What is really going on when you are fighting with your partner?
Attachment anxiety is just a fancy way of saying we need others. We especially seek a significant other who becomes our source of comfort, a person with whom we feel our closest sense of connection. When we lose that sense of connection, or attachment, we can quickly feel disconnected, alone, & scared–even desperate.
WHAT IS THE PATTERN WHEN YOU FIGHT?
When couples fight, often there is a typical pattern where one person is demanding attention and the other is withdrawing. The demander is attempting to draw the other into some kind of interaction, because even an angry one is better than nothing. The withdrawer is often left feeling like they have failed yet again, and is avoiding hurt, shutting down in order to stay in control.
When you find yourself drawn into a fight or argument with your partner, it is because you don’t feel connected, and the fight is your way of getting that need met, just not terribly effectively.

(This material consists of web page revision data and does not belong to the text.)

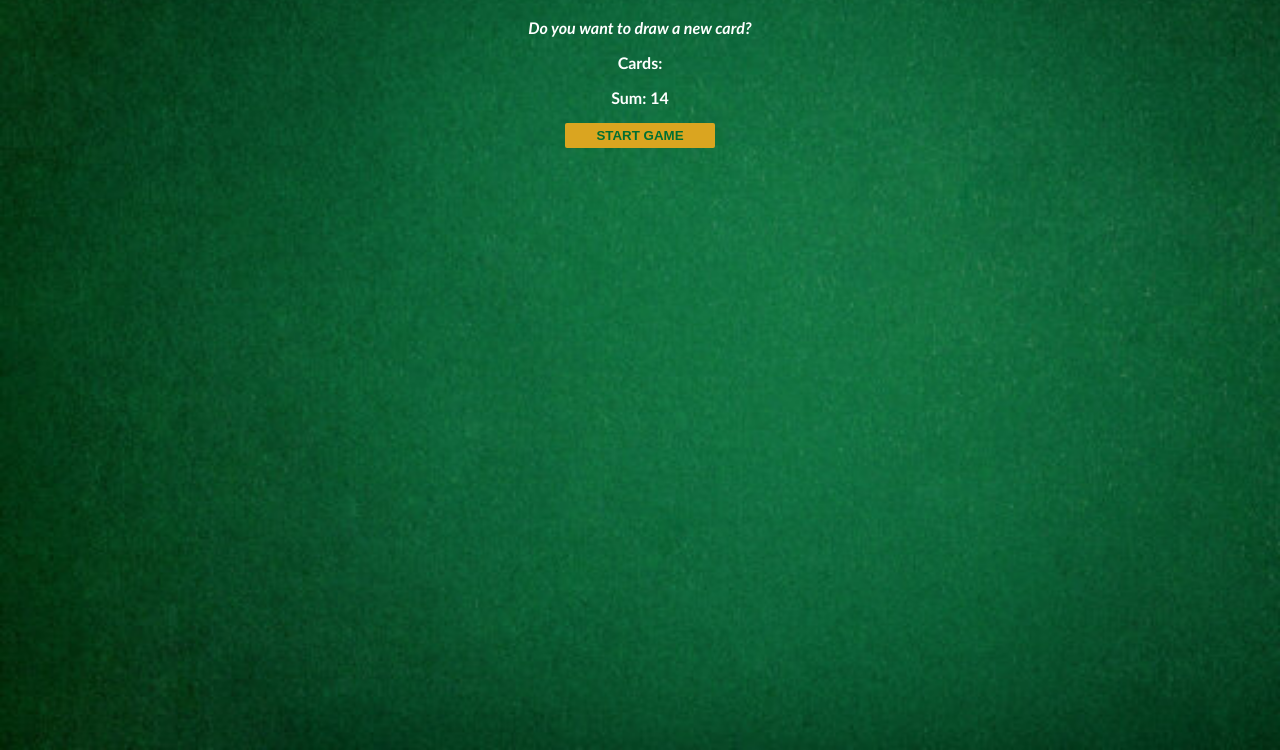
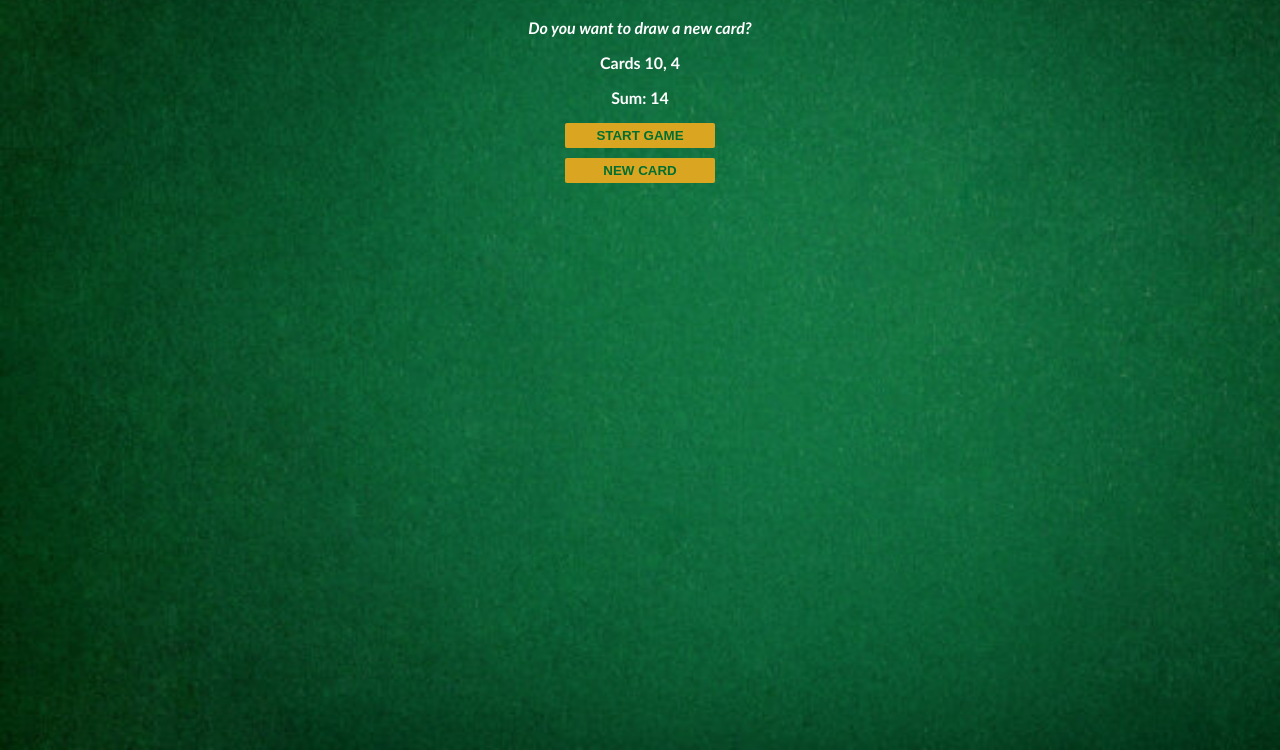
Before and after one commit to chen-domi/blackjack, a plain HTML site: page index.html in a window 1280 px wide. Both pictures are taken after a click on the button "START GAME". Shown: the part 50-800 px from the top of the page. Drawn offline with Linux system fonts and the light colour scheme.

Commit message:
Debug issues & set up new card button

```diff
--- a/index.css
+++ b/index.css
@@ -16,6 +16,8 @@ h1 {
 }
 
 button {
+    display: block;
+    margin: 10 auto;
     color: #016f32;
     width: 150px;
     background: goldenrod;
--- a/index.html
+++ b/index.html
@@ -5,10 +5,11 @@
     <body>
         <h1>Blackjack</h1>
         <p id="message-el">Want to play a round?</p>
-        <p>Cards:</p>
+        <p id="cards-el">Cards:</p>
         <!-- 1. Give the sum paragraph and id of sum-el -->
         <p id="sum-el">Sum: </p>
         <button onclick="startGame()">START GAME</button>
+        <button onclick="newCard()">NEW CARD</button>
         <script src="index.js"></script>
     </body>
 </html>
--- a/index.js
+++ b/index.js
@@ -6,10 +6,10 @@ let isAlive = true
 let message = ""
 let messageEl = document.getElementById("message-el")
 let sumEl = document.getElementById("sum-el")
-// 2. Store the sum paragraph in a variable called sumEl
+let cardsEl = document.getElementById("cards-el")
 
 function startGame() {
-    // 3. Render the sum on the page using this format -> "Sum: 14"
+    cardsEl.textContent = "Cards " + firstCard + ", " + secondCard
     sumEl.textContent = "Sum: " + sum
 
     if (sum <= 20) {
@@ -22,4 +22,9 @@ function startGame() {
         isAlive = false
     }
     messageEl.textContent = message
+    console.log("start button clicked")
 }
+function newCard() {
+    console.log("Drawing a new card from the deck!")
+
+}
```
Also changed, not shown: 1 other file.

When you fight with your partner, your primal need for attachment is being threatened. Those intense emotions that happen during a fight are the culprit. What’s missing is that feeling of being heard and understood that we all crave, and lies beneath the heat of all conflict.